Stored data:

>>>>

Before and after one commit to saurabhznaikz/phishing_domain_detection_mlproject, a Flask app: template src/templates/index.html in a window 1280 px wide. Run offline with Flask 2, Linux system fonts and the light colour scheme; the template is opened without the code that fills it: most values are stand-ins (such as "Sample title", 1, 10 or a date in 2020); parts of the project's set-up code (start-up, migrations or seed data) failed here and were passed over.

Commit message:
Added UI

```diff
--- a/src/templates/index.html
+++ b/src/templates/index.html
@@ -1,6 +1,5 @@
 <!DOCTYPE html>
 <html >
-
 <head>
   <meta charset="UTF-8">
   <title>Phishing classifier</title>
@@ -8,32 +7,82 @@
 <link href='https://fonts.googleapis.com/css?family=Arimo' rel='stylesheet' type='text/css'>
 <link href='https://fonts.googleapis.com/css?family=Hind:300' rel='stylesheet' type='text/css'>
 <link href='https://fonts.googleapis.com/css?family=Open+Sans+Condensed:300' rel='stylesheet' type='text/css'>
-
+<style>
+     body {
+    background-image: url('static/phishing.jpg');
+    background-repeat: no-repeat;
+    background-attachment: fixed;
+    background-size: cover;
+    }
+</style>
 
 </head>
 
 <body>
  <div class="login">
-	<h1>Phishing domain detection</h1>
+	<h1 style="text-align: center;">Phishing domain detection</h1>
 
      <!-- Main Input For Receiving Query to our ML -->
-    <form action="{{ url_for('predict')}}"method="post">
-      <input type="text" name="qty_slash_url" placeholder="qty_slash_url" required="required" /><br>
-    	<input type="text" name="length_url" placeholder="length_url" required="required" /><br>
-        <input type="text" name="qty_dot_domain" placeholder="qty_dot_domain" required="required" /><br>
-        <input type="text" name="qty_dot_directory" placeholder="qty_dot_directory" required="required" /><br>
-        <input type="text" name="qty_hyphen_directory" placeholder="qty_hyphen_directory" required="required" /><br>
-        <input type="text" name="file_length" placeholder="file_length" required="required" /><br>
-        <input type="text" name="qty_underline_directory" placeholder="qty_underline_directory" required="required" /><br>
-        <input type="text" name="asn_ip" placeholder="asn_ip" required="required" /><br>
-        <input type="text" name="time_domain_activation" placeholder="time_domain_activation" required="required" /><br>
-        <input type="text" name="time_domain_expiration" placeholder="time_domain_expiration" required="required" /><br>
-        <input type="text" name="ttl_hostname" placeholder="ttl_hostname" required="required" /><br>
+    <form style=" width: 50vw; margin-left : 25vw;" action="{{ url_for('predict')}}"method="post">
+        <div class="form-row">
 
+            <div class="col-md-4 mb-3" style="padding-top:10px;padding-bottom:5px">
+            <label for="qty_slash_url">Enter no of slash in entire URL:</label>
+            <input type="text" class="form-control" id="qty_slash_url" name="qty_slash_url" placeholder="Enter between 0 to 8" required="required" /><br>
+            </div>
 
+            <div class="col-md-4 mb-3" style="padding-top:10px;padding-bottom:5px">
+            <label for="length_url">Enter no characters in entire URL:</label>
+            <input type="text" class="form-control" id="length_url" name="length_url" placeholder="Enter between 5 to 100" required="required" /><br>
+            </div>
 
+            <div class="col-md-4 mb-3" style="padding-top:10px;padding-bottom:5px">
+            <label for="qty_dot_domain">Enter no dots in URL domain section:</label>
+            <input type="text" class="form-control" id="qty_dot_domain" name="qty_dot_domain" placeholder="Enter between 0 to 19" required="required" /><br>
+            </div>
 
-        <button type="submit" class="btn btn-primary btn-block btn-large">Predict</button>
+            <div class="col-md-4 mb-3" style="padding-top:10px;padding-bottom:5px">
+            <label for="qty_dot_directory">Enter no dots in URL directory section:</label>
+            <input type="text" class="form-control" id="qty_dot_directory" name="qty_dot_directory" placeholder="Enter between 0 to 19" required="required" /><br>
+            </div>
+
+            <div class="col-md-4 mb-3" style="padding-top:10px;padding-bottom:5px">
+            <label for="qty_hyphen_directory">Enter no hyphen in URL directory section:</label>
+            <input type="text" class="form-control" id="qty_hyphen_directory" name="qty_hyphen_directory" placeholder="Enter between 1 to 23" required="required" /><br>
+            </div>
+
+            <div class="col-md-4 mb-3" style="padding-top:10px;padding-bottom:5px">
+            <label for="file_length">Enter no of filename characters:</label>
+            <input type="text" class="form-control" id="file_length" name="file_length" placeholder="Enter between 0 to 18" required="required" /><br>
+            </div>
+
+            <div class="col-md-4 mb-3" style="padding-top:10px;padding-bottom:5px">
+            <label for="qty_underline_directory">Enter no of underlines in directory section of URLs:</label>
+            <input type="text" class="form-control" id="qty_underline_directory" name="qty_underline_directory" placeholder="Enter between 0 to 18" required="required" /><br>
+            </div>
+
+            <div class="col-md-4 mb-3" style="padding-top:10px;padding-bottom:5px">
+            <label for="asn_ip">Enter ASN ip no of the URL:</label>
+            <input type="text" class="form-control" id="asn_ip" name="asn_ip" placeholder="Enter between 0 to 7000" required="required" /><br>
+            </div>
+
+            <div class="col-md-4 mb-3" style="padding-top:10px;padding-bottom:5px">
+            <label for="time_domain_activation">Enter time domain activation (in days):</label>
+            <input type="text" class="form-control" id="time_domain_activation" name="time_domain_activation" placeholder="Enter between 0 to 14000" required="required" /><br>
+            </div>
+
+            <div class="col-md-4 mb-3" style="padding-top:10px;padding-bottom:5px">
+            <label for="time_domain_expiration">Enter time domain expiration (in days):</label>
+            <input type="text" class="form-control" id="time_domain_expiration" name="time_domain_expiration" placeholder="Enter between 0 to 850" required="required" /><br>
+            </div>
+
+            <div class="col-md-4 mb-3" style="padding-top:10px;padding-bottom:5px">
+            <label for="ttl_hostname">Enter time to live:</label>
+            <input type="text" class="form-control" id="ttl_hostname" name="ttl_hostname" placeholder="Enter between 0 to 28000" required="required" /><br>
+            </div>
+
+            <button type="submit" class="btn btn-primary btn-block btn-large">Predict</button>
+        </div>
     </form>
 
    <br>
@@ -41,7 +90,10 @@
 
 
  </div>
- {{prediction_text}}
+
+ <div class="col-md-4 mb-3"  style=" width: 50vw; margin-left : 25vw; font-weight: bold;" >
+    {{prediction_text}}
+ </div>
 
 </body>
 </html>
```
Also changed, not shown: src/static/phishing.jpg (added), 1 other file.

<<<<

Instructions to follow:
Go through the entries and copy every line that has "label".

Written solution:
+            <label for="qty_slash_url">Enter no of slash in entire URL:</label>
+            <label for="length_url">Enter no characters in entire URL:</label>
+            <label for="qty_dot_domain">Enter no dots in URL domain section:</label>
+            <label for="qty_dot_directory">Enter no dots in URL directory section:</label>
+            <label for="qty_hyphen_directory">Enter no hyphen in URL directory section:</label>
+            <label for="file_length">Enter no of filename characters:</label>
+            <label for="qty_underline_directory">Enter no of underlines in directory section of URLs:</label>
+            <label for="asn_ip">Enter ASN ip no of the URL:</label>
+            <label for="time_domain_activation">Enter time domain activation (in days):</label>
+            <label for="time_domain_expiration">Enter time domain expiration (in days):</label>
+            <label for="ttl_hostname">Enter time to live:</label>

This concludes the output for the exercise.